* _EXERCISE PROMPT_
Within the data below, find the string "dashed" and return each line where it occurs.

Version comparison data
- - - -

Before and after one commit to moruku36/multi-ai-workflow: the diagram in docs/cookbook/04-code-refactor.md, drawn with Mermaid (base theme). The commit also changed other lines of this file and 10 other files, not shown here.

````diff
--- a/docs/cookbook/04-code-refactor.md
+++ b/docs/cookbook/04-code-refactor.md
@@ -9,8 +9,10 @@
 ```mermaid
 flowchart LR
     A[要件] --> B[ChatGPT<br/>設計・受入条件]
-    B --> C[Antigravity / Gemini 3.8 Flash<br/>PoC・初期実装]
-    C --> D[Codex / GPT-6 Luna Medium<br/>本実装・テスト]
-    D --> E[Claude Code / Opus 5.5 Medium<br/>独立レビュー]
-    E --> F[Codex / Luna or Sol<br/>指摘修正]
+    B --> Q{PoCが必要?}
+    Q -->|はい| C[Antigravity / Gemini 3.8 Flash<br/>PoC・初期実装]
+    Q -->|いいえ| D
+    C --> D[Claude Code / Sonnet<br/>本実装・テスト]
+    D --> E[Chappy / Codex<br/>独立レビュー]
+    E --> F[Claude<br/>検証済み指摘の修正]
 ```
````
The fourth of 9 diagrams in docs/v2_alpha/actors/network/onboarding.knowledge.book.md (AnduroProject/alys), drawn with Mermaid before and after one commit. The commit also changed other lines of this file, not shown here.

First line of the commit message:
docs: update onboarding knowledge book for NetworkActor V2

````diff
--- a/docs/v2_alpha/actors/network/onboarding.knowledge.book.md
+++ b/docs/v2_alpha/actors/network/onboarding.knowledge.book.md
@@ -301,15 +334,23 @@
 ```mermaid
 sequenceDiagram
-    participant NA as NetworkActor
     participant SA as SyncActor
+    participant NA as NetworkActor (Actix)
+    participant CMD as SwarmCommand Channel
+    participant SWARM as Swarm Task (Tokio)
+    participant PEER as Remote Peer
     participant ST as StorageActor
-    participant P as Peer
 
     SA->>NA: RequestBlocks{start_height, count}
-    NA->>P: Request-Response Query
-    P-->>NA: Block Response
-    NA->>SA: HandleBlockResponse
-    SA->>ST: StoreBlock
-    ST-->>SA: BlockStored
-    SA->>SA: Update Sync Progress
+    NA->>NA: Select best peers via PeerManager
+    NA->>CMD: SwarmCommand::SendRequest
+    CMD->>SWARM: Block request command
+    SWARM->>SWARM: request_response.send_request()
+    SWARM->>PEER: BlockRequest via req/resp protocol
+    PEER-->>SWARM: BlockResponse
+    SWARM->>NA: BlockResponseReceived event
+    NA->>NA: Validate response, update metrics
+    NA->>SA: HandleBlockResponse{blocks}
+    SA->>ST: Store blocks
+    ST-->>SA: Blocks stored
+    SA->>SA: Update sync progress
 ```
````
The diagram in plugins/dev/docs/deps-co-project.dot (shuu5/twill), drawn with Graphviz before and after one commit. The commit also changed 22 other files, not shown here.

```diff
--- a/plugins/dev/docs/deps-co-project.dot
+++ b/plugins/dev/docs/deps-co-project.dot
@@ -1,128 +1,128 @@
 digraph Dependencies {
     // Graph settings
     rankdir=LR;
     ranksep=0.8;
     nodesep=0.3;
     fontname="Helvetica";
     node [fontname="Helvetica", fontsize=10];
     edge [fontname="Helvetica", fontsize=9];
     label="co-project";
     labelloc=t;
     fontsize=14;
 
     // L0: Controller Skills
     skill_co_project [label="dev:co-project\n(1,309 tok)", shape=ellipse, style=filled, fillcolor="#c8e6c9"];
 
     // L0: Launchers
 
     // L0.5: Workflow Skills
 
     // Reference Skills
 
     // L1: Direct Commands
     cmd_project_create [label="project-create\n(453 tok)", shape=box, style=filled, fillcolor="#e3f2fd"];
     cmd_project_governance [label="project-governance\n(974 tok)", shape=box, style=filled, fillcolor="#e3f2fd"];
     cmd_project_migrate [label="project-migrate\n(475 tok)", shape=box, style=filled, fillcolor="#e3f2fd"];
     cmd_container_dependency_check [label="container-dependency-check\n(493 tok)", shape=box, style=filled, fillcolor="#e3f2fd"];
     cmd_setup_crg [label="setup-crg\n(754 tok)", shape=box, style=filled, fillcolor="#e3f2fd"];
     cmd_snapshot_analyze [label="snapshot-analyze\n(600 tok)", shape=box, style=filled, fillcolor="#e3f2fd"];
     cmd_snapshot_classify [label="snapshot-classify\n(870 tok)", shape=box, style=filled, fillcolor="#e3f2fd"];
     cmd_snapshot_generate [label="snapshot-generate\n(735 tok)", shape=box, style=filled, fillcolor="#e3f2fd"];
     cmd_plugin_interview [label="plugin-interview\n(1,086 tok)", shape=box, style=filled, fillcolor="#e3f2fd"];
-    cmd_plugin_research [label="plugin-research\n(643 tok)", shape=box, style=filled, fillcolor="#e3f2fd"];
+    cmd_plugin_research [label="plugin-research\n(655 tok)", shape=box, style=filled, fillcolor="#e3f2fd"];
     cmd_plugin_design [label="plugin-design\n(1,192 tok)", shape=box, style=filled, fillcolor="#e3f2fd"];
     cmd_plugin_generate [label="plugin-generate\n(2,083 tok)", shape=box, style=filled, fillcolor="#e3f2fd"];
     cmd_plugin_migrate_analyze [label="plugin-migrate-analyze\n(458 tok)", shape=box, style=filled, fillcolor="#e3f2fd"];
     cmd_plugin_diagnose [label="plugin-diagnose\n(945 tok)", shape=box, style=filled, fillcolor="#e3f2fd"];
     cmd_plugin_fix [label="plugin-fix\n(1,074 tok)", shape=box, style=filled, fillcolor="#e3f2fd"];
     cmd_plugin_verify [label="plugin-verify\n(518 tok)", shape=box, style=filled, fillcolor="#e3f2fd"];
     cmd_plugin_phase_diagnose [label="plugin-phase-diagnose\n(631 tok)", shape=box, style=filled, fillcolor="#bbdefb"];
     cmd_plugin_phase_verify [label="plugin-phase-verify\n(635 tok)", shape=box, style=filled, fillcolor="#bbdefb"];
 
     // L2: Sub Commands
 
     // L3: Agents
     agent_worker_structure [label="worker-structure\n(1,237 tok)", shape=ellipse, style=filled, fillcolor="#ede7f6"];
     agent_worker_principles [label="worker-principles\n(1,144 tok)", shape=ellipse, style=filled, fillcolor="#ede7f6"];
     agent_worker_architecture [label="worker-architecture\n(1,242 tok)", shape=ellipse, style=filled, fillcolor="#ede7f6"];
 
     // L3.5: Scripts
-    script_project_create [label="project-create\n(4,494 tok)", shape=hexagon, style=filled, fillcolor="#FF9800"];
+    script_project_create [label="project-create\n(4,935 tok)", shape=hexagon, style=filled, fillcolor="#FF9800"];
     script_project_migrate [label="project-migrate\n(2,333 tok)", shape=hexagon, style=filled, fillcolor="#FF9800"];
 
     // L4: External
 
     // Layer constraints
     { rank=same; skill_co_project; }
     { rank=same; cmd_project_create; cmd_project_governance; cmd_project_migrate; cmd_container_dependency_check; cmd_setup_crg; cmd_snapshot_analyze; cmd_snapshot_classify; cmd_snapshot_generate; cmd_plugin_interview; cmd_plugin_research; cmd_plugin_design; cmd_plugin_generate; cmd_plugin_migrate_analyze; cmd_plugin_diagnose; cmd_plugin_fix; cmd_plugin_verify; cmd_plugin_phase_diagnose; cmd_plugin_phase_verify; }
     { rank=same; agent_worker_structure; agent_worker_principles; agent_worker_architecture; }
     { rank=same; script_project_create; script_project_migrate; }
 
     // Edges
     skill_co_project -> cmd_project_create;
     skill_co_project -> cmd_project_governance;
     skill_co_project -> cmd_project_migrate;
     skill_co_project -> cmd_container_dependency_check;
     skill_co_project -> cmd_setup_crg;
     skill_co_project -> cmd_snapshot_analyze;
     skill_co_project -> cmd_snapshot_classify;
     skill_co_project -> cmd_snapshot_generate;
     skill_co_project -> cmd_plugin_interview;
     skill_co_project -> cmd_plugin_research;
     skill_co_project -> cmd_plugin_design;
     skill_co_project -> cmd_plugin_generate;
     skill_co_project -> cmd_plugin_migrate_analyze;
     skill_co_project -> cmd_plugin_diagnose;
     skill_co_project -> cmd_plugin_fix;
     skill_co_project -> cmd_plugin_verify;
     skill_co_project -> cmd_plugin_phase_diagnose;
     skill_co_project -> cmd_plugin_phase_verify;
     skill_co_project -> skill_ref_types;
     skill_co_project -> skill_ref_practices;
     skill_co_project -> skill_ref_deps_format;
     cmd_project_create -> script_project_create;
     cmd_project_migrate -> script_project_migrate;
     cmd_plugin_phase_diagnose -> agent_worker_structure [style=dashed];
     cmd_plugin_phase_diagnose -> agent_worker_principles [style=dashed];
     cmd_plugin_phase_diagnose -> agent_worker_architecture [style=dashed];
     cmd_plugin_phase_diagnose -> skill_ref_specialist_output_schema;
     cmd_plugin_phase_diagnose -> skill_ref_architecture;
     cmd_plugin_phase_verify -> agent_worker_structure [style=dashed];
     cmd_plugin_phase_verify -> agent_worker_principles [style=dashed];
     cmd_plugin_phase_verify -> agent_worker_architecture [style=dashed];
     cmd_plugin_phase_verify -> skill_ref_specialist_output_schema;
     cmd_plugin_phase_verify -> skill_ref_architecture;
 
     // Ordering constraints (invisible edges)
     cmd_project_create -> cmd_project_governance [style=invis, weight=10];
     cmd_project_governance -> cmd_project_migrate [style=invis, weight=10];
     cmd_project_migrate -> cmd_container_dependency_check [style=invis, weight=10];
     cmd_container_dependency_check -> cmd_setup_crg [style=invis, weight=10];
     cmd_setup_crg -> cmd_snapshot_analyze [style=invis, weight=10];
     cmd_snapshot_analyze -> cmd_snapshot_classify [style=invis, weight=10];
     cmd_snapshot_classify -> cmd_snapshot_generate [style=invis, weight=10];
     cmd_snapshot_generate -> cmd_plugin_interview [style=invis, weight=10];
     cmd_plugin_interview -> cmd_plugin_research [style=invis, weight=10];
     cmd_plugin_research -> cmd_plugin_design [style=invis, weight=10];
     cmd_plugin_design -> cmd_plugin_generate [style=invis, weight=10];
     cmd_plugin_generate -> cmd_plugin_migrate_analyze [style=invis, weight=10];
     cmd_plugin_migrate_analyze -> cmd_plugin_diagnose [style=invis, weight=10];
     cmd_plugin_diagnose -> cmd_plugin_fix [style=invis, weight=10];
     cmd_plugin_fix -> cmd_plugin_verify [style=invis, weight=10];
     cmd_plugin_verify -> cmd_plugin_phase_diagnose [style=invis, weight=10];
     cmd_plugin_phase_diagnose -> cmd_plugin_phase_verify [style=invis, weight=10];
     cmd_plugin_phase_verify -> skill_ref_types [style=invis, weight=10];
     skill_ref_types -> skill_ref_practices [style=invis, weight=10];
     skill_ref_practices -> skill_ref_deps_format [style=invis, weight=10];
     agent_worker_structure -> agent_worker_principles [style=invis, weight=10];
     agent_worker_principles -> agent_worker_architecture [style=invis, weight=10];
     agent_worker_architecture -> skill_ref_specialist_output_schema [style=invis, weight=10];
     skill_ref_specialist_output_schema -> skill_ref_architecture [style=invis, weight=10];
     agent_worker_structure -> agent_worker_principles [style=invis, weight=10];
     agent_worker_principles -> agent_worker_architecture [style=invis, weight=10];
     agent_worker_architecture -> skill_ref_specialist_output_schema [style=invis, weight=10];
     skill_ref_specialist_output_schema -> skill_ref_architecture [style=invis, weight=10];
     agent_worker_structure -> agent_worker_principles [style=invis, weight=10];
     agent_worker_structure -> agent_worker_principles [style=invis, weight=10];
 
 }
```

- - - -

* _EXPECTED ANSWER_
     cmd_plugin_phase_diagnose -> agent_worker_structure [style=dashed];
     cmd_plugin_phase_diagnose -> agent_worker_principles [style=dashed];
     cmd_plugin_phase_diagnose -> agent_worker_architecture [style=dashed];
     cmd_plugin_phase_verify -> agent_worker_structure [style=dashed];
     cmd_plugin_phase_verify -> agent_worker_principles [style=dashed];
     cmd_plugin_phase_verify -> agent_worker_architecture [style=dashed];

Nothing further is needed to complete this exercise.